ASSUMPTION UNDERLYING DIRECT CONTROL SYSTEM

Some of the assumptions of direct control system, which are often criticized, are described below:

(i) Assumption that performance can be measured

Once major assumption underlying direct control system is that performance can be measured. Factors like inputs, output, cost, price, time etc. can be measured. However, there are factors which vitally affect an organization’s success but which are qualitative in nature and cannot be measured e.g. potential of managers to develop, effectiveness of research, creativity of manpower, soundness of managerial decisions etc. Hence, direct controls are lop sided in nature.

(ii) Assumption that personal responsibility exists for deviations

Sometimes this assumption is valid; sometimes it fails. For example, no manager is responsible for .undesirable deviations caused by uncertainties of external environment e.g. increase in interest rates, scarcity of a particular fuel, obsolescence of existing technology etc.

(iii) Assumption that cost of investigation in terms of time, efforts, money etc. isĀ justified

It takes time and efforts to undertake an analysis of deviations. In direct control system which is based on feedback analysis; recalling facts may be difficult as time has passed. In most of the cases, the cost of investigation into causes of deviations may exceed the benefit, likely to arise, from the controlling exercise.

(iv) Assumption that mistakes can be discovered in time

Discovery of deviations from plan may often come too late for effective corrective action. Much information for control purposes depends on historical data – which are available to managers quite late; and then managers take time to interpret the data. As such, true control can be applied only to future actions; not current actions.

(v) Assumption that the person responsible will take corrective steps

Fixing responsibility for deviations may not lead to corrective action; when the manager involved is one of height-ups in the organization.
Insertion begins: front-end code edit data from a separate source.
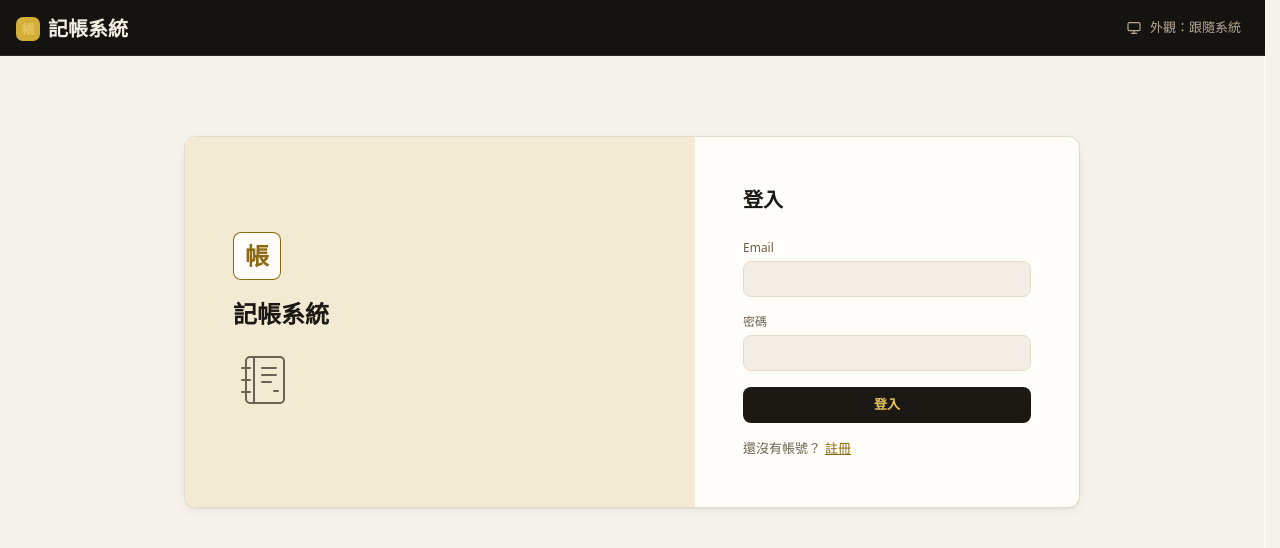
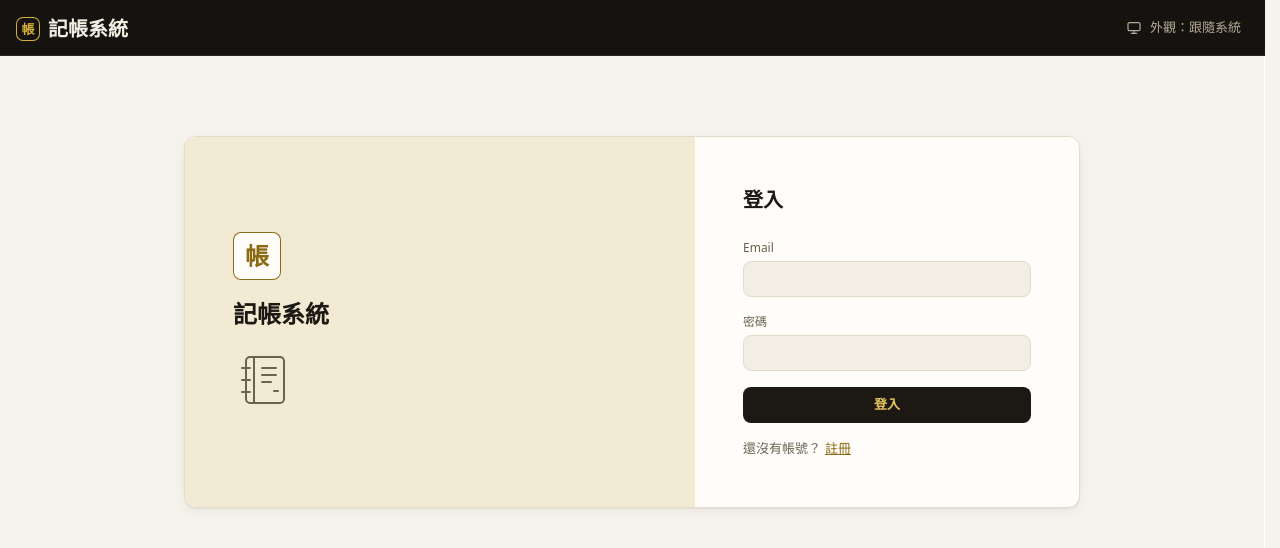
Before and after one commit to polluxyz/ledger-app, a React (Vite) app in the folder apps/web/: page /login in a window 1280 px wide. Shown: the top 548 px of the page. Built offline with nearby package versions, Linux system fonts and the light colour scheme; no server answers.

Commit message:
style(web): outline top bar brand mark in gold

```diff
--- a/apps/web/src/app/AppTopBar.module.css
+++ b/apps/web/src/app/AppTopBar.module.css
@@ -58,8 +58,8 @@
   width: 24px;
   height: 24px;
   border-radius: 7px;
-  background-color: var(--color-chrome-accent);
-  color: var(--color-on-primary);
+  box-shadow: inset 0 0 0 1px var(--color-chrome-accent);
+  color: var(--color-chrome-accent);
   font-size: var(--text-sm);
   font-weight: 700;
 }
```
Subordinate manager dare not ask their superiors to correct themselves; to whom they report for their own performance.